  • The data leverages key national datasets for population forecasts and trends in real-term prices over time to project costs up to 2040, and health and social care statistics extrapolate the activity and cost projections to other regions of England, and Scotland, Northern Ireland and Wales.

What was the impact?

  • Forecast the cost of dementia in the UK: £42 billion in 2024, increasing to £90 billion by 2040
    • There are currently estimated to be 981,000 people living with dementia in the UK, rising to 1.4 million in 2040
    • The forecasted increase in dementia prevalence and cost is due to population growth, an aging population, and projected increases in the real-terms unit prices of care, especially social care
  • Highlighted that the largest cost associated with dementia is the cost of unpaid care, which accounts for 50% of the total in 2024
    • Unpaid carers are a critical part of supporting people with dementia, as current needs are not fully met by social care.
    • The cost and time commitment of this care is significant, with a third of unpaid dementia carers reporting that they spend more than 100 hours per week caring for a dementia patient
  • The second largest cost is social care, which is highly dependent on dementia severity; the average per person cost of social care is nearly three times higher for people with severe dementia than people with mild dementia
  • Through our analysis of healthcare data, we showed that diagnosis and treatment is currently a very small source of costs, with only 1.4% of all dementia healthcare costs spent on memory assessments and dementia-specific treatments
  • Analysis of people in the two years prior to their diagnosis being recorded showed that pre-diagnosis, the average per person costs for A&E attendances and prescriptions are higher than the costs for people diagnosed with mild dementia
  • We also highlighted the high percentage of costs of dementia that are borne by patients and their families, estimated to be 63% of total costs
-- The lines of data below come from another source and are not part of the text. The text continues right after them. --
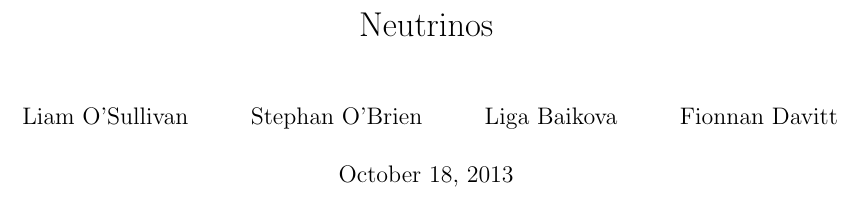
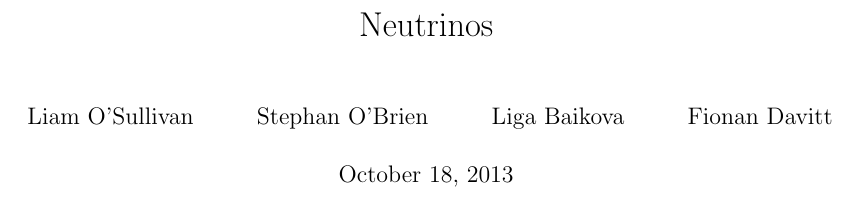
Before and after one commit to FDavitt/HEPP, a LaTeX document (main.tex): part of page 1 of 7, cut so that both start at the same text. Compiled offline with pdfLaTeX.

Commit message:
Update main.tex

```diff
--- a/main.tex
+++ b/main.tex
@@ -10,7 +10,7 @@
     Liam O'Sullivan \and
     Stephan O'Brien \and
     Liga Baikova \and
-    Fionnan Davitt
+    Fionan Davitt
 }
 
 \begin{document}
```
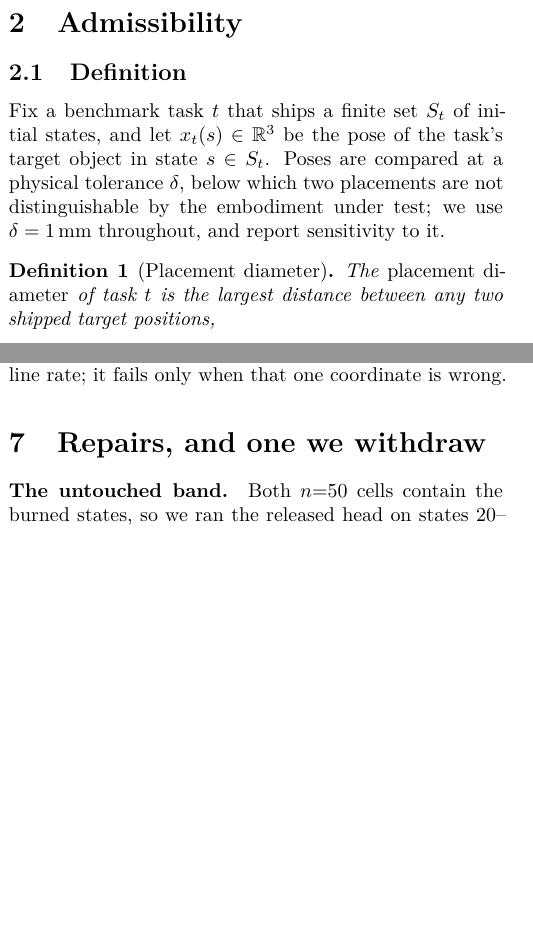
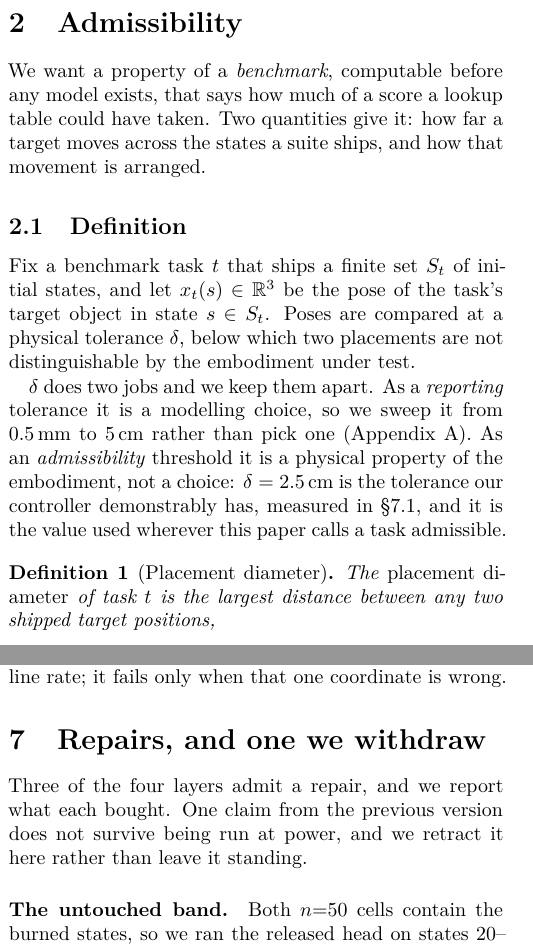
Before and after one commit to AvnehSBhatia/MicroVLA, a LaTeX paper (paper/submission/paper2.tex): two parts of the columns of pages 2 and 8 of 15, joined at a grey line, cut so that both start at the same text, the shorter picture padded with empty space. Compiled offline with pdfLaTeX.

Commit message:
paper2: separate delta's two roles, and stop restating the hypothesis the proposition retired
The theory section declared 'delta = 1mm throughout' while Table 1 and Figure 1
call a task admissible at 2.5cm. Those are two different quantities: a
reporting tolerance, which is a modelling choice and is swept, and an
admissibility threshold, which is a physical property of the embodiment and is
measured. Stated as such.

Also: a paragraph explaining why the proposition rests on D rather than
H_delta = 0 was followed three lines later by a sentence resting it on
H_delta = 0.

Section openers added where a section began mid-argument.

Co-Authored-By: Claude Opus 5 <noreply@anthropic.com>

```diff
--- a/paper/submission/paper2.tex
+++ b/paper/submission/paper2.tex
@@ -174,13 +174,24 @@ reproduce.
 \section{Admissibility}
 \label{sec:adm}
 
+We want a property of a \emph{benchmark}, computable before any model exists,
+that says how much of a score a lookup table could have taken. Two quantities
+give it: how far a target moves across the states a suite ships, and how that
+movement is arranged.
+
 \subsection{Definition}
 
 Fix a benchmark task $t$ that ships a finite set $S_t$ of initial states, and
 let $x_t(s) \in \mathbb{R}^3$ be the pose of the task's target object in state
 $s \in S_t$. Poses are compared at a physical tolerance $\delta$, below which
-two placements are not distinguishable by the embodiment under test; we use
-$\delta = 1$\,mm throughout, and report sensitivity to it.
+two placements are not distinguishable by the embodiment under test.
+
+$\delta$ does two jobs and we keep them apart. As a \emph{reporting} tolerance
+it is a modelling choice, so we sweep it from $0.5$\,mm to $5$\,cm rather than
+pick one (Appendix~\ref{app:delta}). As an \emph{admissibility} threshold it is
+a physical property of the embodiment, not a choice: $\delta = 2.5$\,cm is the
+tolerance our controller demonstrably has, measured in \S\ref{sec:sweep}, and
+it is the value used wherever this paper calls a task admissible.
 
 \begin{definition}[Placement diameter]
 \label{def:D}
@@ -817,6 +828,10 @@ legibility.}
 \section{Repairs, and one we withdraw}
 \label{sec:repairs}
 
+Three of the four layers admit a repair, and we report what each bought. One
+claim from the previous version does not survive being run at power, and we
+retract it here rather than leave it standing.
+
 \paragraph{The untouched band.} Both $n{=}50$ cells contain the burned states,
 so we ran the released head on states $20$--$49$, which no selection look ever
 reached, with the prediction recorded before the run ($[0.50,0.75]$, falsifiers
```
Also changed, not shown: paper/submission/paper2.pdf, paper/submission/paper2.tex (13 more changed lines), 2 other files.
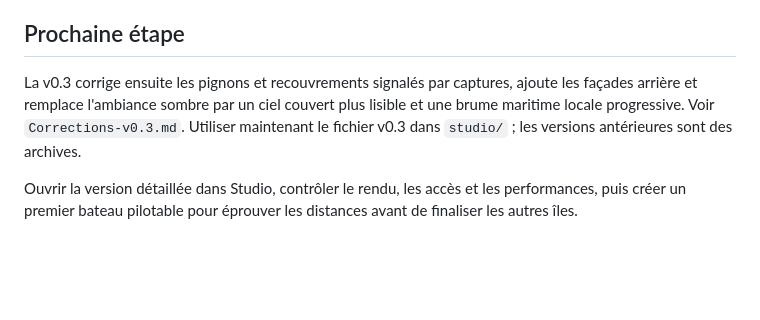
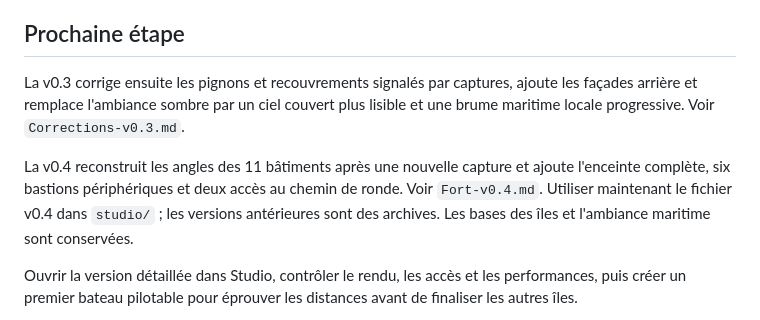
Before and after one commit to Deadpool644/Projet-Roblox, a Markdown page: docs/Projet.md, the part around the change. GitHub-like rendering; blank space fills up the shorter version.

```diff
--- a/docs/Projet.md
+++ b/docs/Projet.md
@@ -31,7 +31,9 @@ Validation cloud actuelle : neuf tests structurels/disposition, régénération
 
 ## Prochaine étape
 
-La v0.3 corrige ensuite les pignons et recouvrements signalés par captures, ajoute les façades arrière et remplace l'ambiance sombre par un ciel couvert plus lisible et une brume maritime locale progressive. Voir `Corrections-v0.3.md`. Utiliser maintenant le fichier v0.3 dans `studio/` ; les versions antérieures sont des archives.
+La v0.3 corrige ensuite les pignons et recouvrements signalés par captures, ajoute les façades arrière et remplace l'ambiance sombre par un ciel couvert plus lisible et une brume maritime locale progressive. Voir `Corrections-v0.3.md`.
+
+La v0.4 reconstruit les angles des 11 bâtiments après une nouvelle capture et ajoute l'enceinte complète, six bastions périphériques et deux accès au chemin de ronde. Voir `Fort-v0.4.md`. Utiliser maintenant le fichier v0.4 dans `studio/` ; les versions antérieures sont des archives. Les bases des îles et l'ambiance maritime sont conservées.
 
 Ouvrir la version détaillée dans Studio, contrôler le rendu, les accès et les performances, puis créer un premier bateau pilotable pour éprouver les distances avant de finaliser les autres îles.
 
```
Also changed, not shown: README.md (+19 -8 lines), docs/Fort-v0.4.md (added, +34 -0 lines), docs/Grand-Port-v0.4-facade.png (added), docs/Grand-Port-v0.4-overview.png (added), 9 other files.
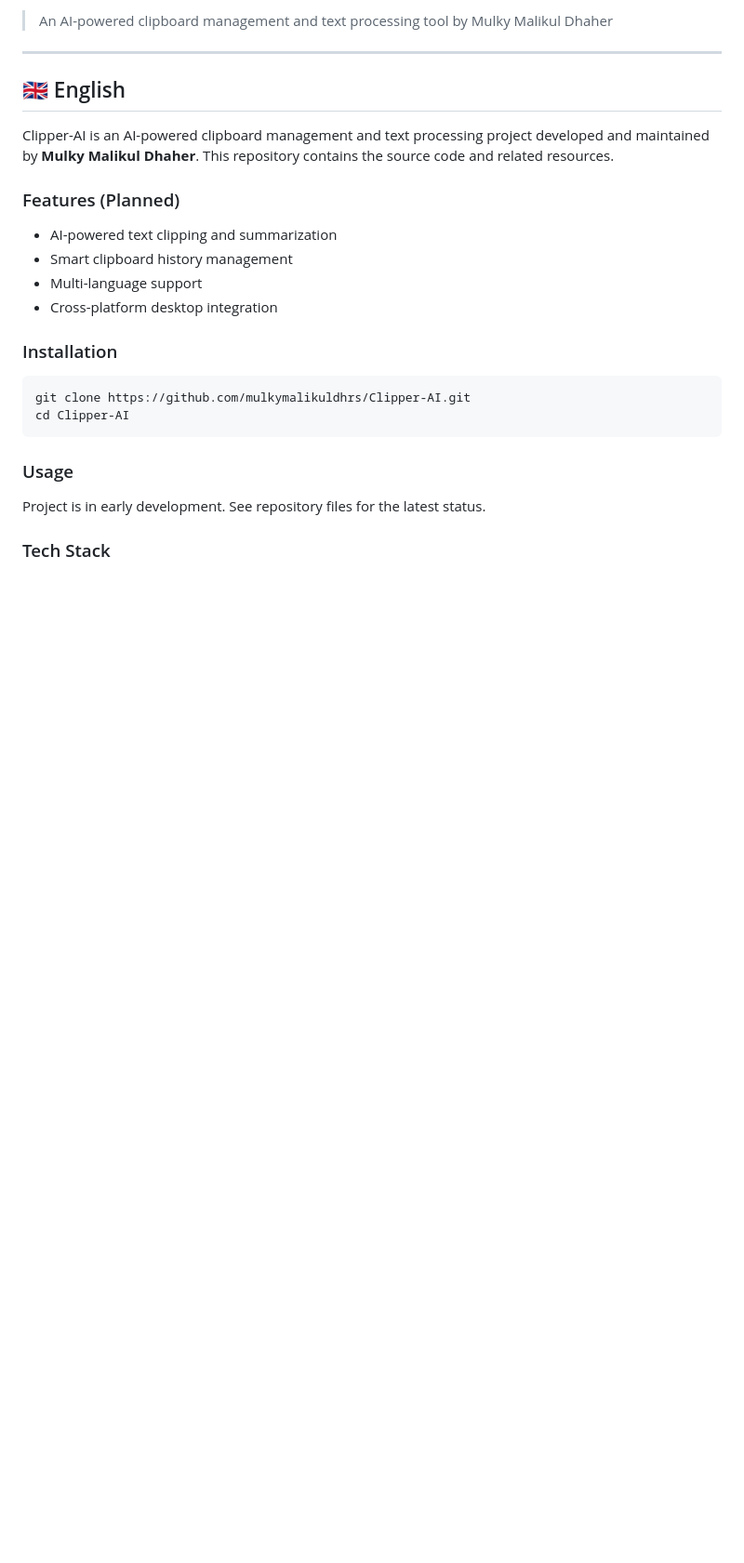
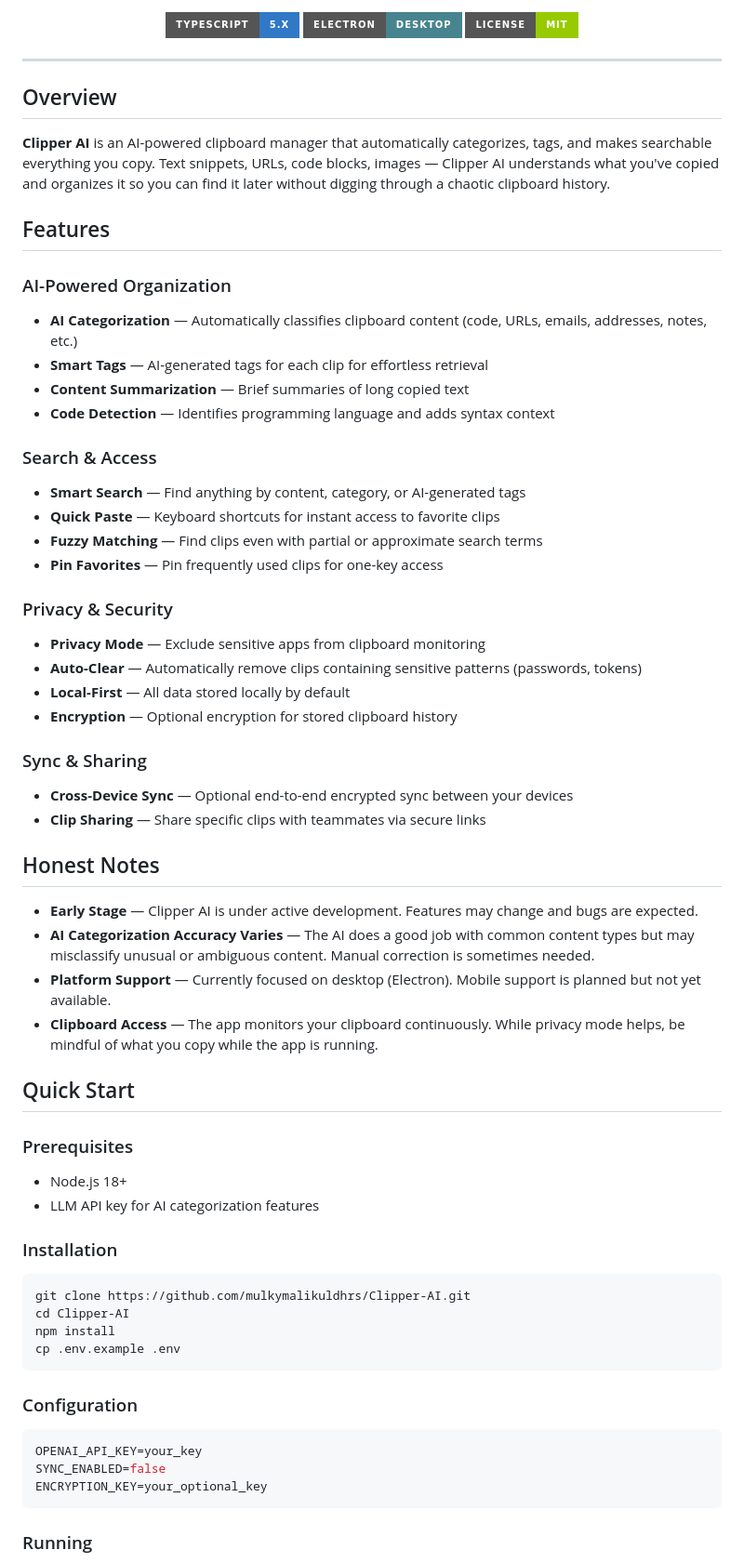
Before and after one commit to mulkymalikuldhrs/Clipper-AI, a Markdown page: README.md, the part around one of its changes. Shown at 93% size. Drawn GitHub-style; badges without logos; blank space fills up the shorter version.

Commit message:
docs: upgrade README with animated banner, honest documentation, and consistent formatting

````diff
--- a/README.md
+++ b/README.md
@@ -4,29 +10,74 @@
 
-> An AI-powered clipboard management and text processing tool by Mulky Malikul Dhaher
+<br/>
+
+<!-- BADGES -->
+<div align="center">
+
+[![TypeScript](https://img.shields.io/badge/TypeScript-5.x-3178C6?style=for-the-badge&logo=typescript&logoColor=white)](https://www.typescriptlang.org/)
+[![Electron](https://img.shields.io/badge/Electron-Desktop-47848F?style=for-the-badge&logo=electron&logoColor=white)](https://www.electronjs.org/)
+[![License: MIT](https://img.shields.io/badge/License-MIT-green?style=for-the-badge)](./LICENSE)
+
+</div>
 
 ---
 
-## 🇬🇧 English
+## Overview
 
-Clipper-AI is an AI-powered clipboard management and text processing project developed and maintained by **Mulky Malikul Dhaher**. This repository contains the source code and related resources.
+**Clipper AI** is an AI-powered clipboard manager that automatically categorizes, tags, and makes searchable everything you copy. Text snippets, URLs, code blocks, images — Clipper AI understands what you've copied and organizes it so you can find it later without digging through a chaotic clipboard history.
 
-### Features (Planned)
+## Features
 
-- AI-powered text clipping and summarization
-- Smart clipboard history management
-- Multi-language support
-- Cross-platform desktop integration
+### AI-Powered Organization
+- **AI Categorization** — Automatically classifies clipboard content (code, URLs, emails, addresses, notes, etc.)
+- **Smart Tags** — AI-generated tags for each clip for effortless retrieval
+- **Content Summarization** — Brief summaries of long copied text
+- **Code Detection** — Identifies programming language and adds syntax context
+
+### Search & Access
+- **Smart Search** — Find anything by content, category, or AI-generated tags
+- **Quick Paste** — Keyboard shortcuts for instant access to favorite clips
+- **Fuzzy Matching** — Find clips even with partial or approximate search terms
+- **Pin Favorites** — Pin frequently used clips for one-key access
+
+### Privacy & Security
+- **Privacy Mode** — Exclude sensitive apps from clipboard monitoring
+- **Auto-Clear** — Automatically remove clips containing sensitive patterns (passwords, tokens)
+- **Local-First** — All data stored locally by default
+- **Encryption** — Optional encryption for stored clipboard history
+
+### Sync & Sharing
+- **Cross-Device Sync** — Optional end-to-end encrypted sync between your devices
+- **Clip Sharing** — Share specific clips with teammates via secure links
+
+## Honest Notes
+
+- **Early Stage** — Clipper AI is under active development. Features may change and bugs are expected.
+- **AI Categorization Accuracy Varies** — The AI does a good job with common content types but may misclassify unusual or ambiguous content. Manual correction is sometimes needed.
+- **Platform Support** — Currently focused on desktop (Electron). Mobile support is planned but not yet available.
+- **Clipboard Access** — The app monitors your clipboard continuously. While privacy mode helps, be mindful of what you copy while the app is running.
+
+## Quick Start
+
+### Prerequisites
+- Node.js 18+
+- LLM API key for AI categorization features
 
 ### Installation
 
 ```bash
 git clone https://github.com/mulkymalikuldhrs/Clipper-AI.git
 cd Clipper-AI
+npm install
+cp .env.example .env
 ```
 
-### Usage
+### Configuration
 
-Project is in early development. See repository files for the latest status.
+```env
+OPENAI_API_KEY=your_key
+SYNC_ENABLED=false
+ENCRYPTION_KEY=your_optional_key
+```
 
-### Tech Stack
+### Running
 
````
Also changed, not shown: other parts of README.md (+62 -69 lines).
*Discover-NOW London SDE dataset. (Accessed 2024).

To speak to one of our life sciences and data specialists about the opportunities for improving patient outcomes, contact us today.